Cotoneaster lucidus

Family: Rosaceae (ro-ZAY-see-ee) (Info)
Genus: Cotoneaster (kot-on-ee-ASS-ter) (Info)
Species: lucidus (loo-sid-uss) (Info)




8-10 ft. (2.4-3 m)


4-6 ft. (1.2-1.8 m)


USDA Zone 3a: to -39.9 C (-40 F)

USDA Zone 3b: to -37.2 C (-35 F)

USDA Zone 4a: to -34.4 C (-30 F)

USDA Zone 4b: to -31.6 C (-25 F)

USDA Zone 5a: to -28.8 C (-20 F)

USDA Zone 5b: to -26.1 C (-15 F)

USDA Zone 6a: to -23.3 C (-10 F)

USDA Zone 6b: to -20.5 C (-5 F)

USDA Zone 7a: to -17.7 C (0 F)

USDA Zone 7b: to -14.9 C (5 F)

Sun Exposure:

Full Sun


Unknown - Tell us

Bloom Color:

White/Near White

Bloom Time:

Late Spring/Early Summer


Grown for foliage




Other details:

Average Water Needs; Water regularly; do not overwater

Provides winter interest

Soil pH requirements:

6.6 to 7.5 (neutral)

7.6 to 7.8 (mildly alkaline)

7.9 to 8.5 (alkaline)

Patent Information:


Propagation Methods:

Unknown - Tell us

Seed Collecting:

Unknown - Tell us


This plant has been said to grow in the following regions:

Logan Lake,

Anchorage, Alaska

Colorado Springs, Colorado

Grand Junction, Colorado

Woody Creek, Colorado

Champaign, Illinois

Crest Hill, Illinois

Glen Ellyn, Illinois

Iowa City, Iowa

Saint Paul, Minnesota

show all

Gardeners' Notes:


On Jul 23, 2014, valygirlgj wrote:

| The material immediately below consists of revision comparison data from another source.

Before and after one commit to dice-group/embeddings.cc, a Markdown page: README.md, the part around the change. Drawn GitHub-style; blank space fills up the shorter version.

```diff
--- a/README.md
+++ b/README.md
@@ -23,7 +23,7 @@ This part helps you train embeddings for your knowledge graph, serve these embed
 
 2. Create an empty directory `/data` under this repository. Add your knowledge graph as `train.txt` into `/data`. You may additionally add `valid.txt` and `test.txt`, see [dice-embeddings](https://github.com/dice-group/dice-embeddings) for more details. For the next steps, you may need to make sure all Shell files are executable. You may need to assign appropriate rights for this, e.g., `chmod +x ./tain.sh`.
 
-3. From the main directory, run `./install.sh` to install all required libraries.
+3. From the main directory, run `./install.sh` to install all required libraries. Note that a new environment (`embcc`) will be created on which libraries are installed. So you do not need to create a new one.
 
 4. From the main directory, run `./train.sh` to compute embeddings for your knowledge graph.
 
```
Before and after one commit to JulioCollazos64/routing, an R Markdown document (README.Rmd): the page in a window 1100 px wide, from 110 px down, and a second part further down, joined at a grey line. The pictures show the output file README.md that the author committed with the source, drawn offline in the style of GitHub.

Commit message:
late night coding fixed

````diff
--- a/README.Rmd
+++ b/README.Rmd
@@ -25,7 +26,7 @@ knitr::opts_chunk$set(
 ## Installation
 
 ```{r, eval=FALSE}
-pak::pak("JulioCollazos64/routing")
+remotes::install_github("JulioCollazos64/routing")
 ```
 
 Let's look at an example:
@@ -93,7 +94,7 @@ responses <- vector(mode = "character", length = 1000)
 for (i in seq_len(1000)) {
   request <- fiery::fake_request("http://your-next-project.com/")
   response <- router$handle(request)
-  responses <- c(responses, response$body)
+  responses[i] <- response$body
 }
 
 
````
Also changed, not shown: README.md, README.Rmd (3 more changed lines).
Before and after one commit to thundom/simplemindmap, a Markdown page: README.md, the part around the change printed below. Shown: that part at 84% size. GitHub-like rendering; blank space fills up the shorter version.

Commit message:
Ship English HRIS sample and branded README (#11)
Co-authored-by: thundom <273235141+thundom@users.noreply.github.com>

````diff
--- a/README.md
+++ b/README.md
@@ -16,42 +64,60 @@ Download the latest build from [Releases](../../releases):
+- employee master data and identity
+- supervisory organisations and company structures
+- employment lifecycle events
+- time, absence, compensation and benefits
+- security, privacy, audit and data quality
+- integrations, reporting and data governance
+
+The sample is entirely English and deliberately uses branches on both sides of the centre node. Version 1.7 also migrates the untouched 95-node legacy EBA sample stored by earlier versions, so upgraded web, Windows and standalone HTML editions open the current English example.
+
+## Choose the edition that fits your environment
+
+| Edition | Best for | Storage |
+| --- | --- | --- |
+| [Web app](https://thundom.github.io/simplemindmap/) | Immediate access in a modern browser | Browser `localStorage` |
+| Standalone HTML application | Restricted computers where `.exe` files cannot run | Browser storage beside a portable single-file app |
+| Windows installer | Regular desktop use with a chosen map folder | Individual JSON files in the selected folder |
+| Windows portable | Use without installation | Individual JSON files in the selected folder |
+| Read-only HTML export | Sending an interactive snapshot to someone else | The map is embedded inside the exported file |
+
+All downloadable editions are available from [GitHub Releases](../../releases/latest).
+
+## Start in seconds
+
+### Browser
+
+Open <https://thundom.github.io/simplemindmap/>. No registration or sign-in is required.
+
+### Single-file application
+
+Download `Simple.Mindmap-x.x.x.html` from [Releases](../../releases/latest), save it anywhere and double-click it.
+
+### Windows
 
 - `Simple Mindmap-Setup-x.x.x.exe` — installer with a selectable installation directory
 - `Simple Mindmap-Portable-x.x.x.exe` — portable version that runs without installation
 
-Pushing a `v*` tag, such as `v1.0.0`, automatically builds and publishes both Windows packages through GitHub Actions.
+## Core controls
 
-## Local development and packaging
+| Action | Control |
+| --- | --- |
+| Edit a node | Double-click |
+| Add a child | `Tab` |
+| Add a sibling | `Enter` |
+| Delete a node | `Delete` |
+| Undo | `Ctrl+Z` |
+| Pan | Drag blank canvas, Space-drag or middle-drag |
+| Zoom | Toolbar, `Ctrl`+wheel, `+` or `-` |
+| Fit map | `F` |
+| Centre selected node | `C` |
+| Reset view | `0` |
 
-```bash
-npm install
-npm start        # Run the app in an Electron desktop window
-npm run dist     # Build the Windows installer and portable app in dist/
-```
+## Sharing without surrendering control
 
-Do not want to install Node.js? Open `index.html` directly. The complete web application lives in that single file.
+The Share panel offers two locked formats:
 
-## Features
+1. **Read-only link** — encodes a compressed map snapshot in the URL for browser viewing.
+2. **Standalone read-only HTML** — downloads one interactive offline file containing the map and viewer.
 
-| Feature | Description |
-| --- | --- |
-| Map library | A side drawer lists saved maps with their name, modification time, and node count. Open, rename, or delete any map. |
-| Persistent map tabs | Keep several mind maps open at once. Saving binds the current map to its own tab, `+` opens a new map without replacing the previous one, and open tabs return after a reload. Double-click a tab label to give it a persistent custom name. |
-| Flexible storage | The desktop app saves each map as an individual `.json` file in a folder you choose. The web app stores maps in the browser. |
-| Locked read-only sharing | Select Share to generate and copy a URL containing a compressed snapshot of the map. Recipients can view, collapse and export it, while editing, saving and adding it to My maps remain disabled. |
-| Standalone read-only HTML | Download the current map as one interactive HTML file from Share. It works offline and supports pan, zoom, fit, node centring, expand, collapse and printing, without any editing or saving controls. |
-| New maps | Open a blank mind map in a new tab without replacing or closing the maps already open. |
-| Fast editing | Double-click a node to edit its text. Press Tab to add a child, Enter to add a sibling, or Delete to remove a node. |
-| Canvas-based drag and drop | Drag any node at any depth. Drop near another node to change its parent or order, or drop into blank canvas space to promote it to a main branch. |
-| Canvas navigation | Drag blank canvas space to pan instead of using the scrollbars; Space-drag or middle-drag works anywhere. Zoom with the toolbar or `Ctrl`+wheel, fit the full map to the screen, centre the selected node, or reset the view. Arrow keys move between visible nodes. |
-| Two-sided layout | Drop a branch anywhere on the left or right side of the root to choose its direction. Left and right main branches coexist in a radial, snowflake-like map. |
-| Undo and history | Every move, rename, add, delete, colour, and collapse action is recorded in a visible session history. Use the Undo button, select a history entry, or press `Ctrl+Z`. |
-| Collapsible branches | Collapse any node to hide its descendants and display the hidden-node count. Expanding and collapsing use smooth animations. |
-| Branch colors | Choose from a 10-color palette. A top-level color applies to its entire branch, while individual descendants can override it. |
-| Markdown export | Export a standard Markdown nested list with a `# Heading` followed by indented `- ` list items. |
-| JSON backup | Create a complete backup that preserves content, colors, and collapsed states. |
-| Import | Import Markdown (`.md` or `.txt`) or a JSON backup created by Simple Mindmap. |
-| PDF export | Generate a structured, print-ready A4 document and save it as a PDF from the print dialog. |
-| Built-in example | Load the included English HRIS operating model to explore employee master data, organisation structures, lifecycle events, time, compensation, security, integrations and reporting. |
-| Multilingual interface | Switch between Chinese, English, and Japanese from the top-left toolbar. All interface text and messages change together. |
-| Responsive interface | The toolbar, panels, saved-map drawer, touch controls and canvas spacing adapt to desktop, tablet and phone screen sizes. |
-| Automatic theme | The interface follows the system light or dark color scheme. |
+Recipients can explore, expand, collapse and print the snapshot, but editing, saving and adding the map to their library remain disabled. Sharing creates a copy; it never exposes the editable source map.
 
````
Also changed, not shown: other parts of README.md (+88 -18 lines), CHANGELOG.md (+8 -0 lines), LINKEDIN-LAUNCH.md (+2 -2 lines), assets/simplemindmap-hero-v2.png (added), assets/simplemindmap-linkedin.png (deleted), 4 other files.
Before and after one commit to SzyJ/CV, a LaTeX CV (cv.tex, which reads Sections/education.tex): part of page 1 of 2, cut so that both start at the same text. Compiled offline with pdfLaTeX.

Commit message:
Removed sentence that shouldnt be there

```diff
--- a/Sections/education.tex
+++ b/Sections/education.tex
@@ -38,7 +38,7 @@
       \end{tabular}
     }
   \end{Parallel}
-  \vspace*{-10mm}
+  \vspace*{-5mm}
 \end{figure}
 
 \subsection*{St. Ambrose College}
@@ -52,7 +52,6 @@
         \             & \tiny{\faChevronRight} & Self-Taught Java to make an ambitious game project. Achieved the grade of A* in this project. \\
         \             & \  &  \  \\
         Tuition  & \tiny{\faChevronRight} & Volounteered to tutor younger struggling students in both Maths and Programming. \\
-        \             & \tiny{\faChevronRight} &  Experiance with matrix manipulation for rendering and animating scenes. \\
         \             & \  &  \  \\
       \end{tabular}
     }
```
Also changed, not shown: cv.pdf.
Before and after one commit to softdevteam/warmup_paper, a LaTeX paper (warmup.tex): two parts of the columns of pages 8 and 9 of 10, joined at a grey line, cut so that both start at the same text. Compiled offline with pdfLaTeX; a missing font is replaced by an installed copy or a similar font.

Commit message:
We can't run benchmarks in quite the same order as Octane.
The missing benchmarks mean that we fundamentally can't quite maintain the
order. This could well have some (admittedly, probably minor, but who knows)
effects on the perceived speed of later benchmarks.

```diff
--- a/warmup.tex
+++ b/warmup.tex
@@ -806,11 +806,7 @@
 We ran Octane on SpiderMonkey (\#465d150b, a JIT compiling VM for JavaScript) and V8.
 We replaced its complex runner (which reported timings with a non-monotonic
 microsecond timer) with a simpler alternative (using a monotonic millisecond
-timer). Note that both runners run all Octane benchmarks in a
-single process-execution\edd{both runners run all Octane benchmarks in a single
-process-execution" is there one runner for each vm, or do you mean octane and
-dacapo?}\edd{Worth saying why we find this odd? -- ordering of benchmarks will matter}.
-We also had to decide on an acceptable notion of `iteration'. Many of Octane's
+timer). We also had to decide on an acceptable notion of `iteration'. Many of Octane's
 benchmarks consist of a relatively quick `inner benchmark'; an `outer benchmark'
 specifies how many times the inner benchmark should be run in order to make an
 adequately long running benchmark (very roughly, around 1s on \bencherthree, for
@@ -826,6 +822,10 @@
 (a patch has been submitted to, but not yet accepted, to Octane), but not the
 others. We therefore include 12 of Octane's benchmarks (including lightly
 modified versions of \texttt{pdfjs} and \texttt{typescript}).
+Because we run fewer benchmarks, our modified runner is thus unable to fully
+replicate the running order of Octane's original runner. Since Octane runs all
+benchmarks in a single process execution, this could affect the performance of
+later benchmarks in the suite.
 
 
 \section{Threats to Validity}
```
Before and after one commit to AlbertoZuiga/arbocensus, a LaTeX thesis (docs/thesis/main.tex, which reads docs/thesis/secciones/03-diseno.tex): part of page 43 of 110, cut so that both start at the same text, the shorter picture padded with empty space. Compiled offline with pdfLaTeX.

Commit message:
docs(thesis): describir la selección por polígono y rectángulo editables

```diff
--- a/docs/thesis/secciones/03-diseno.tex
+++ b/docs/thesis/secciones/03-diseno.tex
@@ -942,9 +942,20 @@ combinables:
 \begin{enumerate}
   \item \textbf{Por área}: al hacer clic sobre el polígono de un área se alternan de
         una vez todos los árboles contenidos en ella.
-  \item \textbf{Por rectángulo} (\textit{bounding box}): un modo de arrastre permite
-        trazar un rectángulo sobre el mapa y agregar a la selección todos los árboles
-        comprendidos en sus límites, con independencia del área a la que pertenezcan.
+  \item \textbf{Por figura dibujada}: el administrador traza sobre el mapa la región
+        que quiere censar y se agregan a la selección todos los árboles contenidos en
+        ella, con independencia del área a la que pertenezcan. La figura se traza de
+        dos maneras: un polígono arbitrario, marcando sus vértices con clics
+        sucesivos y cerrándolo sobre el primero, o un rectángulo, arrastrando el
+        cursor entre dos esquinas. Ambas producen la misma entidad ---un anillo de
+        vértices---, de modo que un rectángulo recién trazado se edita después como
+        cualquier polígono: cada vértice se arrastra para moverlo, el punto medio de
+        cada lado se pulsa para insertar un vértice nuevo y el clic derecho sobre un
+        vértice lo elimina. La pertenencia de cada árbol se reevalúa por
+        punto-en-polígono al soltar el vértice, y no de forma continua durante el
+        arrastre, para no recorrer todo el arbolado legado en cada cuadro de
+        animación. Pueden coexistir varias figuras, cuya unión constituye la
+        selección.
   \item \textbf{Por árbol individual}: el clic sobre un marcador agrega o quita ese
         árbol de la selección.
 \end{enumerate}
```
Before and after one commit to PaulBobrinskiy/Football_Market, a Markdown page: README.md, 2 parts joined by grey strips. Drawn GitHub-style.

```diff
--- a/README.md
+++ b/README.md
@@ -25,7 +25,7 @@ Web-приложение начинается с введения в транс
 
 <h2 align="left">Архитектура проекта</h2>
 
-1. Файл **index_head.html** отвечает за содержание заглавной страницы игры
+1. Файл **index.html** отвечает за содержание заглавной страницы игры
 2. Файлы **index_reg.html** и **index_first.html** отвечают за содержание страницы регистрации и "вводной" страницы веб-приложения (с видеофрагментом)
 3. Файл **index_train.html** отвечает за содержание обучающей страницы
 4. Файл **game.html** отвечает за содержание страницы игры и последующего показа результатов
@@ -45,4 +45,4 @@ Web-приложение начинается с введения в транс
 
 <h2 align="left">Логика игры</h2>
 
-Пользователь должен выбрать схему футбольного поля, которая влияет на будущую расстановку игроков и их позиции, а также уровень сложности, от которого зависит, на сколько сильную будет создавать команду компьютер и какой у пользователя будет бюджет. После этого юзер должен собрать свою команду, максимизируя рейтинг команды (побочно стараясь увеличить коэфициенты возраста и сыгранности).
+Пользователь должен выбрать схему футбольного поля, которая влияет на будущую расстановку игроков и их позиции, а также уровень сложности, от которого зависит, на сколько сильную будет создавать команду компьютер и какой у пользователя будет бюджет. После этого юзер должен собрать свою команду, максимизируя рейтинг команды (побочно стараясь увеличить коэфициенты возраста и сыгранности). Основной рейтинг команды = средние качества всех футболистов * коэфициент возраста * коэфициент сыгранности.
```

Wow, what a wonderful shrub! These appeared for the first time in a nursery here in 2013. Planted 2 of them in part sun. After a bad winter where people were losing tons of native & cold-hardy shrubs/trees, these emerged unscathed. Have planted 3 more this spring (2014) & the only problem seems to be that some leaves are scorching in the summer heat. But they appear to be making it & will be a great screen around a spa.


On Jan 15, 2014, Rickwebb from Downingtown, PA wrote:

I already posted photos of the Peking Cotoneaster, C. acutifolius, that really is the same species that has duller leaves with some more hairiness and hair on the flowers. Most nurseries in the Midwest sell the "Peking Cotoneaster" which really is this form. There is confusion in the trade, but the difference is so minor. I will re-post photos here as the two supposed species look the same. This plant is occassionally found planted in the Midwest and Northern Plains. This is a good quality plant that is basically neat and clean with good fall color. The black berries borne late summer and fall don't show up well. So far, I haven't seen this plant in the Mid-Atlantic region. Once during a hot, dry summer in the 1970's in ne IL, I had to prune the three shrubs at my parent's home way back t... read more


On Aug 24, 2012, slutkenhouse from Bristol
United Kingdom wrote:

Where can I purchase this plant in the uk? Will it do well in Bristol?